What happens if you get a great piece of lumber cheaply and don't have a planer?
Well, I don't know how much good this will do anyone, but here's a sequence of pictures showing my efforts with a piece of jotoba (Brazilian cherry) the Rotex and various papers. One interesting thing to note is that this group of sandpaper had already smoothed the other side of the board, so this is the result of used
abrasives. As you can see, the paper is in great shape and has much more life left in it.
These two photos have different color because one was taken with a flash and the other was not. They were also taken with and against the grain to show a different angle. (Subtitled "Guess who got a macro lens").
The more accurate representation is first:
The following photos show the end result of sanding with each paper and the elapsed time. The detail photographs show approximately the same position of the board.Paper:
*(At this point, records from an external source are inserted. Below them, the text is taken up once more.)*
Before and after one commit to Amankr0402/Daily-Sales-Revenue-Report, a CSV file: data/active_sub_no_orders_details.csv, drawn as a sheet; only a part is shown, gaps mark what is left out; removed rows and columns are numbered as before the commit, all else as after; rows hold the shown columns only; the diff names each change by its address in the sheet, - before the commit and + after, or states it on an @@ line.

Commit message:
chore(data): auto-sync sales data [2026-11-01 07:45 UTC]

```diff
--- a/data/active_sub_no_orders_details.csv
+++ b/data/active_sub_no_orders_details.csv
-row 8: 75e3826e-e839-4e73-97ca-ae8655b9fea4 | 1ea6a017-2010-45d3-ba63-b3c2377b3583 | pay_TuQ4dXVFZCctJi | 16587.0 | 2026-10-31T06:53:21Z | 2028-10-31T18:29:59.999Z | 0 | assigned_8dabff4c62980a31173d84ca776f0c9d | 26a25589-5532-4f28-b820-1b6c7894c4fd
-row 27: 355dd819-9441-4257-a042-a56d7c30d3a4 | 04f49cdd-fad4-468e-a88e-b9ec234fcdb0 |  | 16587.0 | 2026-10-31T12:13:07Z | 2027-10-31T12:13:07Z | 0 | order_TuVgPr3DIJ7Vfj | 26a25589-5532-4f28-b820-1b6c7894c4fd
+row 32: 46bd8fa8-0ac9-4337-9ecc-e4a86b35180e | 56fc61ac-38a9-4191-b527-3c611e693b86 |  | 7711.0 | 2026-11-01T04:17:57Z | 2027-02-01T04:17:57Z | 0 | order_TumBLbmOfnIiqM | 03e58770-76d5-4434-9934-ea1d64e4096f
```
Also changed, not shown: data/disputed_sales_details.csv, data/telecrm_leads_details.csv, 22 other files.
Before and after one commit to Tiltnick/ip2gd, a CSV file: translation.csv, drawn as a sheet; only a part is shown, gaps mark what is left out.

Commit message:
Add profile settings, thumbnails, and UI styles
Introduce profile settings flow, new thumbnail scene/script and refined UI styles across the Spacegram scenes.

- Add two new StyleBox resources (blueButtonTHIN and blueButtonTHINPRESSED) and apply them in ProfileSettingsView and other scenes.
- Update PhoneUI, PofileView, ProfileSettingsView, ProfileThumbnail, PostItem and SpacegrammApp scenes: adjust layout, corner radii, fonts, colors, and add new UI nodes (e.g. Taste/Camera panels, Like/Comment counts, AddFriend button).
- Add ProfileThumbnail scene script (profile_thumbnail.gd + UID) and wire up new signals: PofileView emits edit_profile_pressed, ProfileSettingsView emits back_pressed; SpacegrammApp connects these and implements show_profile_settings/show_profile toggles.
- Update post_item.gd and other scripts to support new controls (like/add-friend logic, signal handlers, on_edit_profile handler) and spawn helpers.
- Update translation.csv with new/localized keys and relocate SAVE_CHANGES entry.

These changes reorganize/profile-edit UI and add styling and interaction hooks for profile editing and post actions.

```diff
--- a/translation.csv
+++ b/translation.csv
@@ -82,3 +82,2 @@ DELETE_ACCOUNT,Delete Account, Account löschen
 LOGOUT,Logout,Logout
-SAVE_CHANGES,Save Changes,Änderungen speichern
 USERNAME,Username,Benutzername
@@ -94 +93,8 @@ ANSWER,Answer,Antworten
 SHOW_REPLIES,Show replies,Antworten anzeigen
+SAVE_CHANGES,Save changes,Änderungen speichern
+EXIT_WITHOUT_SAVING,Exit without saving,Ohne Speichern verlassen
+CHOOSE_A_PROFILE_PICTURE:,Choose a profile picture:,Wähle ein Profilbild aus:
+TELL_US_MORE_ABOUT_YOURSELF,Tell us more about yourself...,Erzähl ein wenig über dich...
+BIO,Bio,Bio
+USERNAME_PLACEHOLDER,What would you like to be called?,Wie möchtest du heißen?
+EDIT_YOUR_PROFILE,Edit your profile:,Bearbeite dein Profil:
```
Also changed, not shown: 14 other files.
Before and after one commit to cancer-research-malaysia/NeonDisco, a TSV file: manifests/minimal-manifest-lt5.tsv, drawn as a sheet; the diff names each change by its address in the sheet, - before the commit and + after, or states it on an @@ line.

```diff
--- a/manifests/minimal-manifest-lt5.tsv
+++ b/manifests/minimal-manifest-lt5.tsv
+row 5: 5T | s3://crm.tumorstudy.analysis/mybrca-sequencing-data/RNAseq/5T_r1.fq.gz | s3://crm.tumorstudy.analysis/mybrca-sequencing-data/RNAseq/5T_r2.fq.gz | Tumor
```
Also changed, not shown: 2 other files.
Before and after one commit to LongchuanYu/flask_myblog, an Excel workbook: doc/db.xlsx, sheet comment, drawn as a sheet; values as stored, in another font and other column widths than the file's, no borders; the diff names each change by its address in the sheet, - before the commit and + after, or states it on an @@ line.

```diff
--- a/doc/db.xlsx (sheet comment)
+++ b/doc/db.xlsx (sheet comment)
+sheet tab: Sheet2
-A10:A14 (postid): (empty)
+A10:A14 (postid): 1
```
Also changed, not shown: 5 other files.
Saphir 24Elapsed sanding time:
Here's a detail of the Saphir 24 paper. Even though this had ground through about 600 square inches of this rough wood, it looks like it's hardly been touched.Paper:
Rubin 50Elapsed sanding time:
Rubin 80Elapsed sanding time:
Rubin 100Elapsed sanding time:
Rubin 120Elapsed sanding time:
Macro View:Dust Extraction
The amazing part to me is the amount of dust that was generated by this operation. The Festool dust extraction system works beautifully. I can't imagine the amount of dust this operation would've thrown into the air without it.
All dust on the table unscientifically gathered into one pile.The Final Result
I found the board surface to be amazingly flat considering how it was and who
finished it. There were only two spots where the sander "told" me it wasn't prefectly flat. Checking with a square confirmed it.